_EXERCISE AIM_
Go through the entries and copy every line that has the string "from" in it.

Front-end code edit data
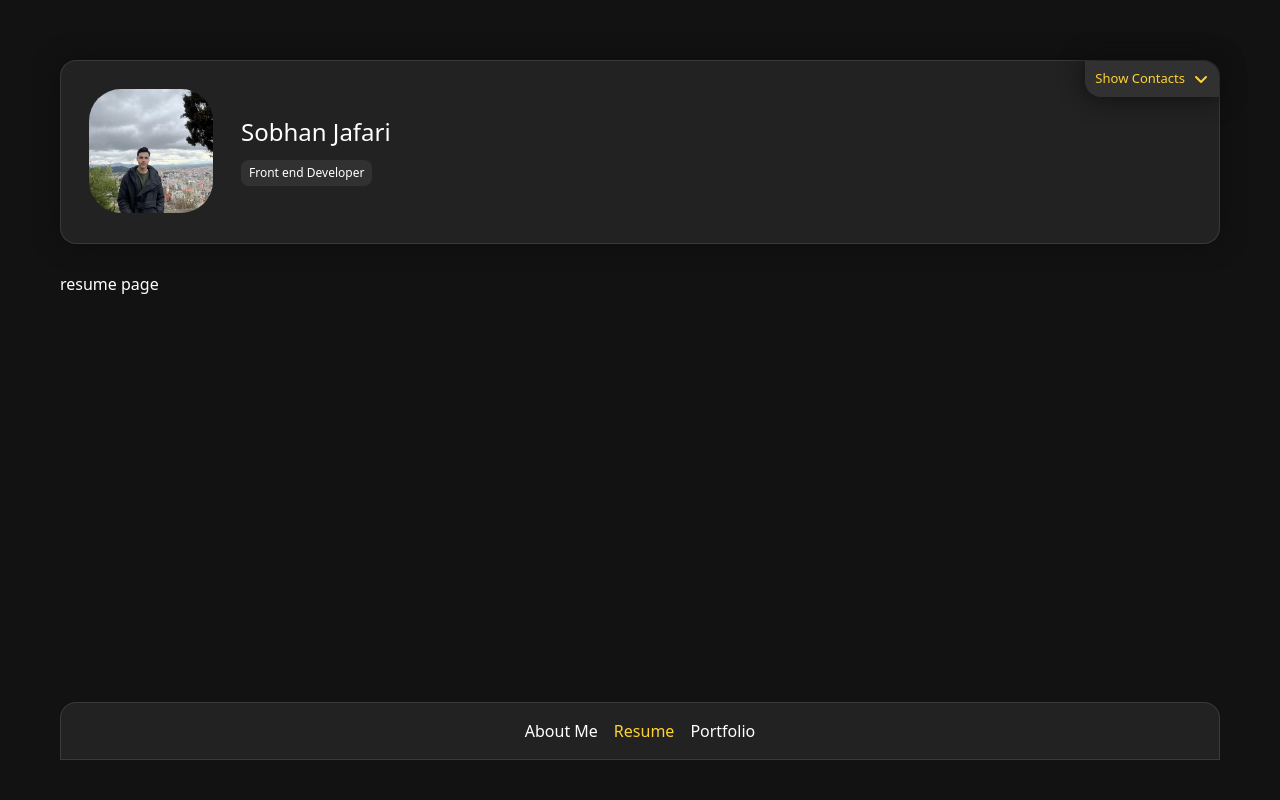
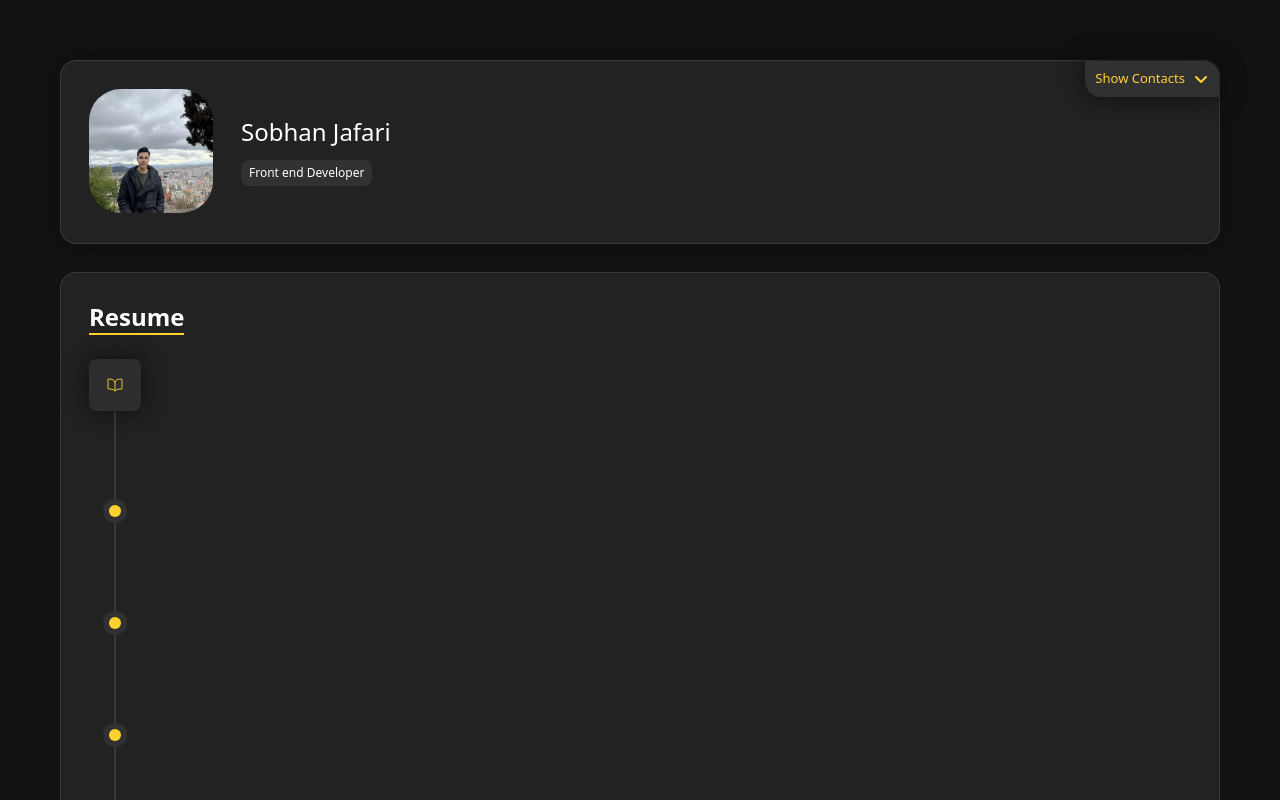
Before and after one commit to sobhanjaferi/portfolio, a Next.js app: page /resume in a window 1280 px wide. Shown: the top 800 px of the page. Built offline with nearby package versions, Linux system fonts and the light colour scheme.

Commit message:
[ADD] time line component

```diff
--- a/src/app/resume/page.tsx
+++ b/src/app/resume/page.tsx
@@ -1,8 +1,12 @@
+import Content from "@/components/content";
+import TimeLine from "@/components/timeLine";
+import { IoBookOutline } from "react-icons/io5";
+
 function Resume() {
   return (
-    <div>
-      <h1>resume page</h1>
-    </div>
+    <Content title="Resume">
+      <TimeLine Icon={<IoBookOutline />} lineHeight={22} steps={5} />
+    </Content>
   );
 }
 
--- /dev/null
+++ b/src/components/timeLine.tsx
@@ -0,0 +1,28 @@
+"use client";
+
+import IconButton from "./iconButton";
+import TimeLineStep from "./timeLineStep";
+
+type Props = {
+  Icon: React.ReactNode;
+  steps: number;
+  lineHeight: 2 | 5 | 8 | 10 | 12 | 15 | 17 | 18 | 22 | 30;
+};
+
+function TimeLine({ Icon, lineHeight, steps }: Props) {
+  const stepsArr: number[] = Array.from({ length: steps }, (_, i) => i + 1);
+
+  return (
+    <div className="flex flex-col justify-start items-center w-fit">
+      <IconButton className="bg-white/5 addShadow rounded-lg w-10 sm:w-13 h-10 sm:h-13 text-amber-300/90">
+        {Icon}
+      </IconButton>
+
+      {stepsArr.map((step) => (
+        <TimeLineStep key={step} Height={lineHeight} />
+      ))}
+    </div>
+  );
+}
+
+export default TimeLine;
--- /dev/null
+++ b/src/components/timeLineStep.tsx
@@ -0,0 +1,17 @@
+type Props = {
+  Height: number;
+};
+
+function TimeLineStep({ Height }: Props) {
+  return (
+    <>
+      <div className={`bg-white/10 w-0.5 h-${Height}`}></div>
+
+      <div className="p-1.5 rounded-full bg-white/7">
+        <div className="p-1.5 bg-amber-300 rounded-full"></div>
+      </div>
+    </>
+  );
+}
+
+export default TimeLineStep;
```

_SOLUTION TO THIS EXERCISE_
+import Content from "@/components/content";
+import TimeLine from "@/components/timeLine";
+import { IoBookOutline } from "react-icons/io5";
+import IconButton from "./iconButton";
+import TimeLineStep from "./timeLineStep";
+  const stepsArr: number[] = Array.from({ length: steps }, (_, i) => i + 1);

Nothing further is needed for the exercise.